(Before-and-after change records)
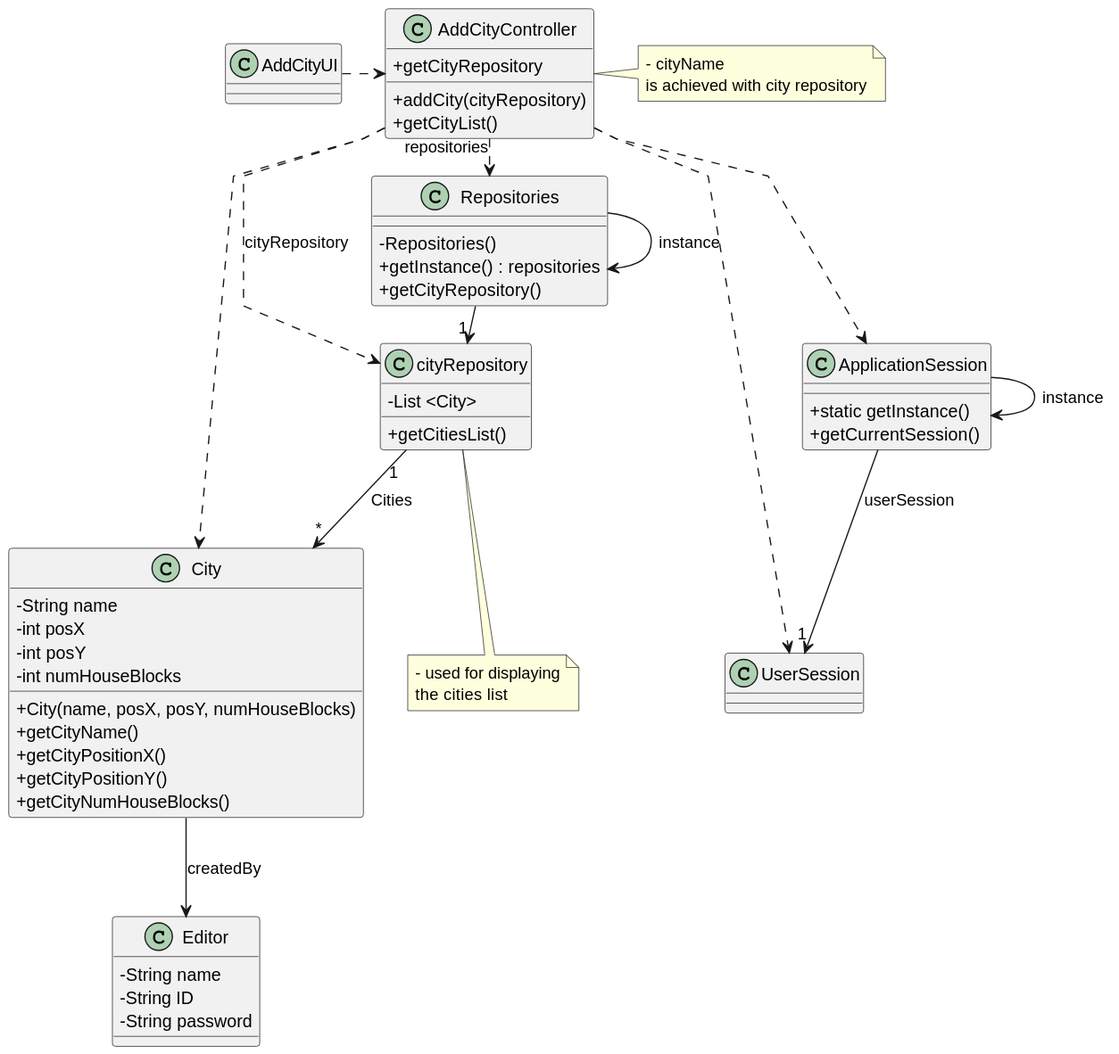
ivasduarte/all-aboard keeps this PlantUML diagram as docs/sprint2/us003/03.design/svg/us003-class-diagram.svg. Above is the earlier version.
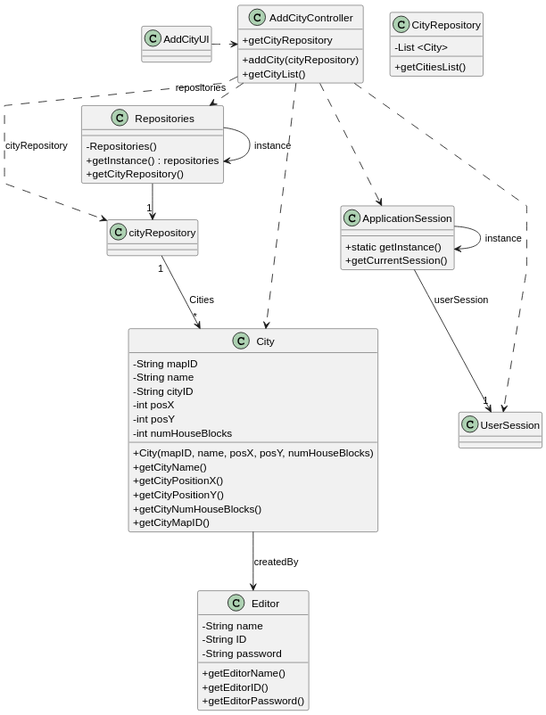
After the commit.

What changed in the source:
```diff
@@ -18,23 +18,29 @@
     - String name
     - String ID
     - String password
+    + getEditorName()
+    + getEditorID()
+    + getEditorPassword()
 }
 
 class City {
+    - String mapID
     - String name
+    - String cityID
     - int posX
     - int posY
     - int numHouseBlocks
-    + City(name, posX, posY, numHouseBlocks)
+    + City(mapID, name, posX, posY, numHouseBlocks)
     + getCityName()
     + getCityPositionX()
     + getCityPositionY()
     + getCityNumHouseBlocks()
+    + getCityMapID()
 }
 
 
 
-class cityRepository {
+class CityRepository {
     - List <City>
     + getCitiesList()
 }
@@ -52,16 +58,6 @@
     + getCityList()
     + getCityRepository
 }
-
-note right of AddCityController
-    - cityName
-    is achieved with city repository
-end note
-
-note bottom of cityRepository
-    - used for displaying
-    the cities list
-end note
 
 class AddCityUI {
 }
```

=== Required work ===
Lines from the entries that contain the string "note" must be found and copied.

=== Written response ===
-note right of AddCityController
-end note
-note bottom of cityRepository
-end note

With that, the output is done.